- [Work item]: Pick out the lines below with "option" and list them.

Web interface edit records
>>>>>
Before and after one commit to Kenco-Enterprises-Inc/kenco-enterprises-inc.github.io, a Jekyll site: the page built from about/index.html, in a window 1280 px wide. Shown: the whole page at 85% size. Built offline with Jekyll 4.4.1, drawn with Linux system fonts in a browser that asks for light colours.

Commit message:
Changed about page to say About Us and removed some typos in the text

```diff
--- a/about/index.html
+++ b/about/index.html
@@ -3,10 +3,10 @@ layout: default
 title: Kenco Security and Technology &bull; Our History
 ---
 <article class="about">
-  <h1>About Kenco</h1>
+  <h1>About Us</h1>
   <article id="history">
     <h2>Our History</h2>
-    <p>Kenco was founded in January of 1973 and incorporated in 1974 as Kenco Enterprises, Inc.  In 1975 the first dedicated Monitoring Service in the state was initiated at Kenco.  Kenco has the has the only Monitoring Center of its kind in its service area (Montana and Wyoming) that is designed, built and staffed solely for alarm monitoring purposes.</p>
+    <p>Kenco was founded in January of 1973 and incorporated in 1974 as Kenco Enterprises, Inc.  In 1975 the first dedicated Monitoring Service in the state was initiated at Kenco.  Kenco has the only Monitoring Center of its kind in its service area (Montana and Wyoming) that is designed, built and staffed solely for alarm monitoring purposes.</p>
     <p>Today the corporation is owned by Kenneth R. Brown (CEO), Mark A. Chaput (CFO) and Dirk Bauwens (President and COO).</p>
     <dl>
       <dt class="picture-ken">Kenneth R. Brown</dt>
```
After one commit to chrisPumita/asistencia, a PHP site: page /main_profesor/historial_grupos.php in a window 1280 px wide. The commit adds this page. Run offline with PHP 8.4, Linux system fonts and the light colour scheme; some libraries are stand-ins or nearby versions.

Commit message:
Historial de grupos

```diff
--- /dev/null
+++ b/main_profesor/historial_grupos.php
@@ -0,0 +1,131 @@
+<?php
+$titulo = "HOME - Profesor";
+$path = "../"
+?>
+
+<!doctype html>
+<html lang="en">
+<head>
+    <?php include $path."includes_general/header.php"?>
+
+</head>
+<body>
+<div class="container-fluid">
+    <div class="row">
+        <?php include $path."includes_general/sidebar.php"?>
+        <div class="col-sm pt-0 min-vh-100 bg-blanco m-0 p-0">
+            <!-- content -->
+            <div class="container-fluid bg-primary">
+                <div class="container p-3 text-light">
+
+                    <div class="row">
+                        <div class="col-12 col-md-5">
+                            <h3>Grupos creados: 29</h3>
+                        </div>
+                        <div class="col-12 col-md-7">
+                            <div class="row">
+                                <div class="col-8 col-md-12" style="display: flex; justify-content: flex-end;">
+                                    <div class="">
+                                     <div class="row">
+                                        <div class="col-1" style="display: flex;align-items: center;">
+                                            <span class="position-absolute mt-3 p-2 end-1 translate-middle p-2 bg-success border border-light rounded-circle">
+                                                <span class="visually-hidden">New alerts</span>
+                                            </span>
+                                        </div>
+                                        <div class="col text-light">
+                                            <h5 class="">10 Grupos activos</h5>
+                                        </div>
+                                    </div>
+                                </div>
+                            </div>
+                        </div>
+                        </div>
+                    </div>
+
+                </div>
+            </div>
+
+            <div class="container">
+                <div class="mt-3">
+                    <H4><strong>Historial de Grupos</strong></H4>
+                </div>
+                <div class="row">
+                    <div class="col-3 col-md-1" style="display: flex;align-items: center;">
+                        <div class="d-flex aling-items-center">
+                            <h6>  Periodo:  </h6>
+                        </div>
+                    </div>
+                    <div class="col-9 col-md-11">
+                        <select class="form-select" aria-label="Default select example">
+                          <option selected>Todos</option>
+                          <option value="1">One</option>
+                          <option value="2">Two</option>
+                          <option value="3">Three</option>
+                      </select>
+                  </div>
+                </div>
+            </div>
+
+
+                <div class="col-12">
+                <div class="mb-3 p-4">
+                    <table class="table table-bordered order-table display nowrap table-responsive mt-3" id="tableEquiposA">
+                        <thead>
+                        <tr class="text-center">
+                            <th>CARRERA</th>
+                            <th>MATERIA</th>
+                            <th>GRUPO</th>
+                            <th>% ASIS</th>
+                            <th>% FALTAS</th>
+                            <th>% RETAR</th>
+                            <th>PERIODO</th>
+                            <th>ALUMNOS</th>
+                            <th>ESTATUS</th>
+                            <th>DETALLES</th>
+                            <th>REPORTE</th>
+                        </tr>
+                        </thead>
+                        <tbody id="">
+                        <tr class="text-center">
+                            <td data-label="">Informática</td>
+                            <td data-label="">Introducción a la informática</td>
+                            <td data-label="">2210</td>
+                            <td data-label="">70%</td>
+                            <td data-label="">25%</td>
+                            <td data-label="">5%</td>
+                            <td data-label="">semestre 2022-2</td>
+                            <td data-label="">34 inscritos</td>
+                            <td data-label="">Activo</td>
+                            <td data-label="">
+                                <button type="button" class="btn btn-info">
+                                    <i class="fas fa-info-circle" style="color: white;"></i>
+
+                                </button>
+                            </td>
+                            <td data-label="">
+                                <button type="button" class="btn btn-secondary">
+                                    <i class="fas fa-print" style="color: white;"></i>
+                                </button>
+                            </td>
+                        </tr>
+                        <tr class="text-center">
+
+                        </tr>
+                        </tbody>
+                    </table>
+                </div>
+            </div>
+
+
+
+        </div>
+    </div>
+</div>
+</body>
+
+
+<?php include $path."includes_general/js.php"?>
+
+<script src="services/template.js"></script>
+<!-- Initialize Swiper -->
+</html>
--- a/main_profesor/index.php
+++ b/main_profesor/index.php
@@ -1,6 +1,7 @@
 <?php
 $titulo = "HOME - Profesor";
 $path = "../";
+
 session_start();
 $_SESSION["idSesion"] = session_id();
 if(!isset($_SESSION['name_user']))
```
<<<<<
- [The completed task]:
+                          <option selected>Todos</option>
+                          <option value="1">One</option>
+                          <option value="2">Two</option>
+                          <option value="3">Three</option>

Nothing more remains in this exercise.